MATERIAL SHOWN
# # # # #

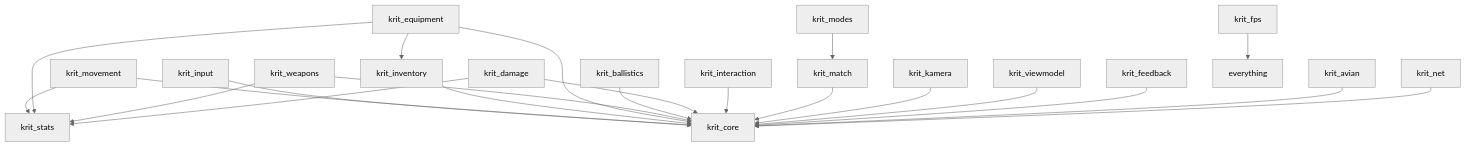
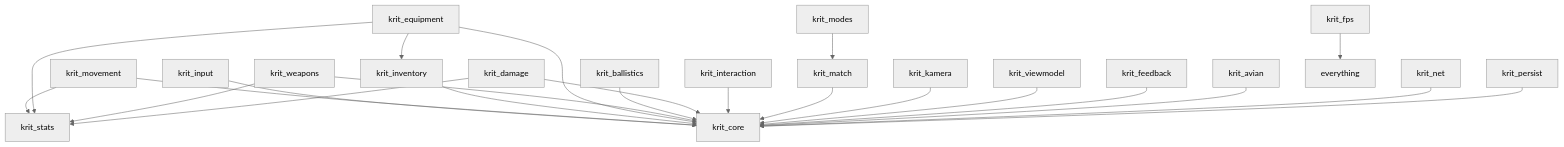
One commit to ekwoka/Krit-FPS changed the diagram in docs/architecture.md. Above: the diagram before and after it, drawn with Mermaid (neutral theme). The commit also changed other lines of this file and 9 other files, not shown here.

````diff
--- a/docs/architecture.md
+++ b/docs/architecture.md
@@ -72,26 +80,27 @@
 ```mermaid
 graph TD
     core[krit_core]
     stats[krit_stats]
     input[krit_input] --> core
     movement[krit_movement] --> core
     movement --> stats
     inventory[krit_inventory] --> core
     equipment[krit_equipment] --> core
     equipment --> inventory
     equipment --> stats
     weapons[krit_weapons] --> core
     weapons --> stats
     ballistics[krit_ballistics] --> core
     damage[krit_damage] --> core
     damage --> stats
     interaction[krit_interaction] --> core
     match[krit_match] --> core
     modes[krit_modes] --> match
     kamera[krit_kamera] --> core
     viewmodel[krit_viewmodel] --> core
     feedback[krit_feedback] --> core
     avian[krit_avian] --> core
     net[krit_net] --> core
+    persist[krit_persist] --> core
     facade[krit_fps] --> everything
 ```
````
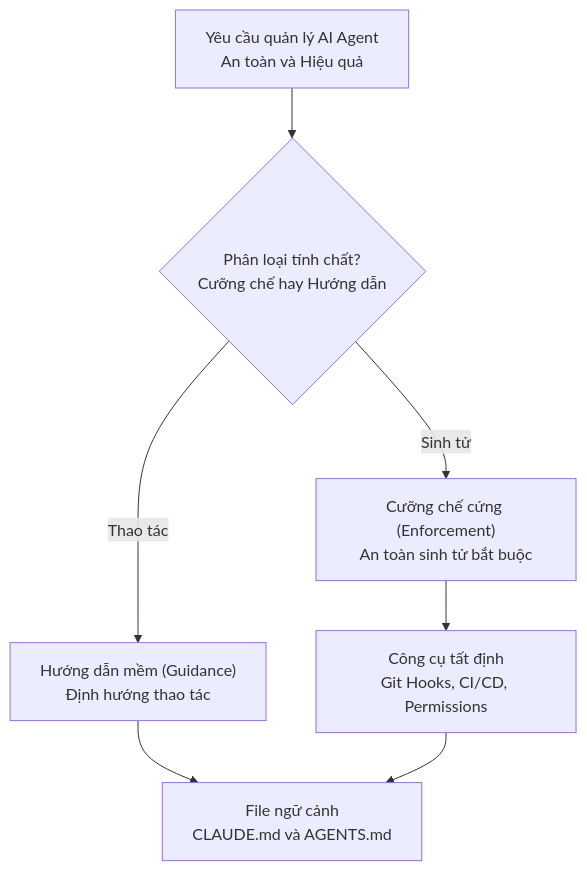
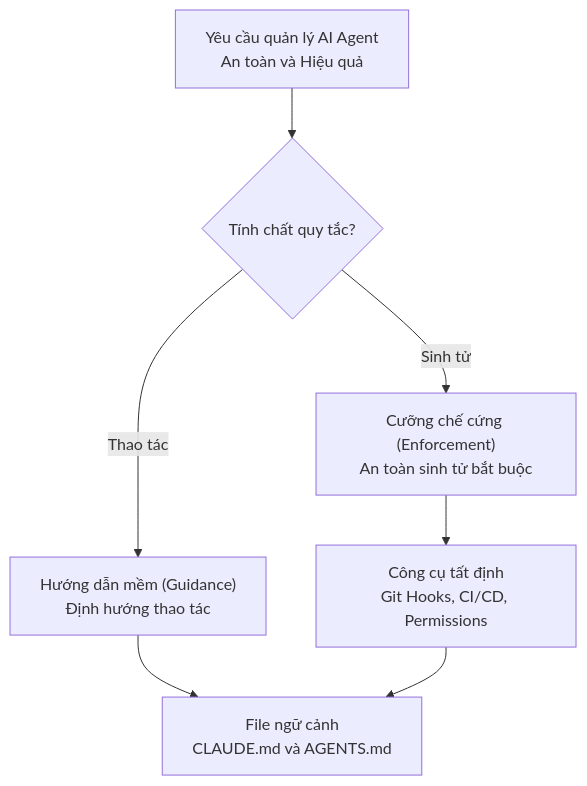
The second of 2 diagrams in content/posts/tu-duy-viet-claudemd-thuc-chien.md (nguyengoctin/my_website), drawn with Mermaid before and after one commit. The commit also changed other lines of this file and 19 other files, not shown here.

Commit message:
chore: implement Mermaid best-practice audit script, apply auto-fixes to posts, and adjust rendering configurations

````diff
--- a/content/posts/tu-duy-viet-claudemd-thuc-chien.md
+++ b/content/posts/tu-duy-viet-claudemd-thuc-chien.md
@@ -136,15 +136,15 @@
 ```mermaid
 flowchart TD
     Req["Yêu cầu quản lý AI Agent<br/>An toàn và Hiệu quả"]
-    CheckRule{"Phân loại tính chất?<br/>Cưỡng chế hay Hướng dẫn"}
+    CheckRule{"Tính chất quy tắc?"}
     Enforce["Cưỡng chế cứng (Enforcement)<br/>An toàn sinh tử bắt buộc"]
     Guide["Hướng dẫn mềm (Guidance)<br/>Định hướng thao tác"]
     Tools["Công cụ tất định<br/>Git Hooks, CI/CD, Permissions"]
     Files["File ngữ cảnh<br/>CLAUDE.md và AGENTS.md"]
     Req --> CheckRule
     CheckRule -->|Sinh tử| Enforce
     CheckRule -->|Thao tác| Guide
     Enforce --> Tools
     Guide --> Files
     Tools --> Files
 ```
````
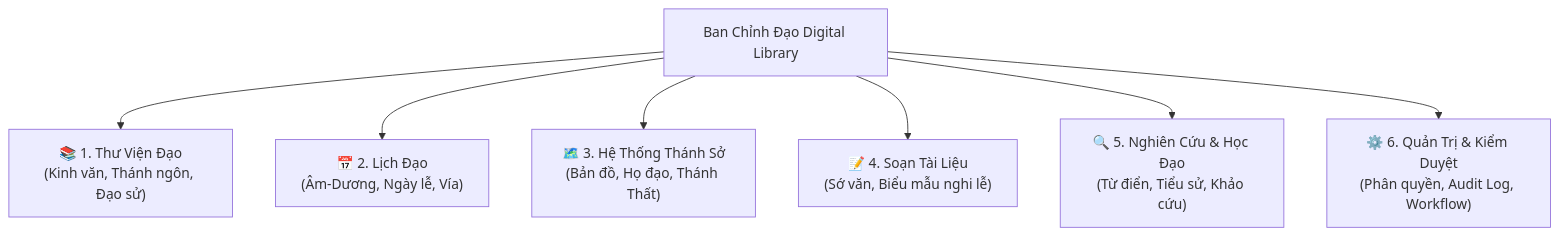
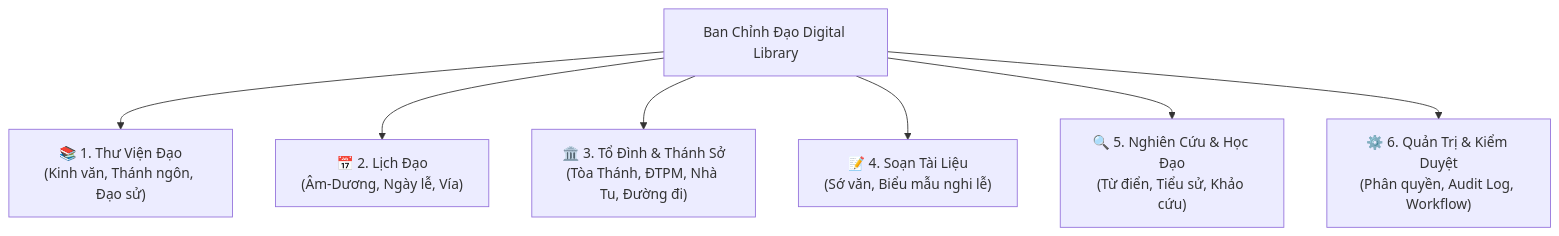
The diagram in README.md (DG-Kit/CaoDai-BCD), drawn with Mermaid before and after one commit. The commit also changed other lines of this file and 25 other files, not shown here.

````diff
--- a/README.md
+++ b/README.md
@@ -29,9 +29,9 @@
 ```mermaid
 flowchart TD
     Core["Ban Chỉnh Đạo Digital Library"] --> Lib["📚 1. Thư Viện Đạo\n(Kinh văn, Thánh ngôn, Đạo sử)"]
     Core --> Cal["📅 2. Lịch Đạo\n(Âm-Dương, Ngày lễ, Vía)"]
-    Core --> Site["🗺️ 3. Hệ Thống Thánh Sở\n(Bản đồ, Họ đạo, Thánh Thất)"]
+    Core --> Site["🏛️ 3. Tổ Đình & Thánh Sở\n(Tòa Thánh, ĐTPM, Nhà Tu, Đường đi)"]
     Core --> Doc["📝 4. Soạn Tài Liệu\n(Sớ văn, Biểu mẫu nghi lễ)"]
     Core --> Study["🔍 5. Nghiên Cứu & Học Đạo\n(Từ điển, Tiểu sử, Khảo cứu)"]
     Core --> Admin["⚙️ 6. Quản Trị & Kiểm Duyệt\n(Phân quyền, Audit Log, Workflow)"]
 ```
````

# # # # #

WORK ITEM
Look through the listing above and count the lines where the string "posts" appears. Report the number only.

SOLVED EXERCISE
4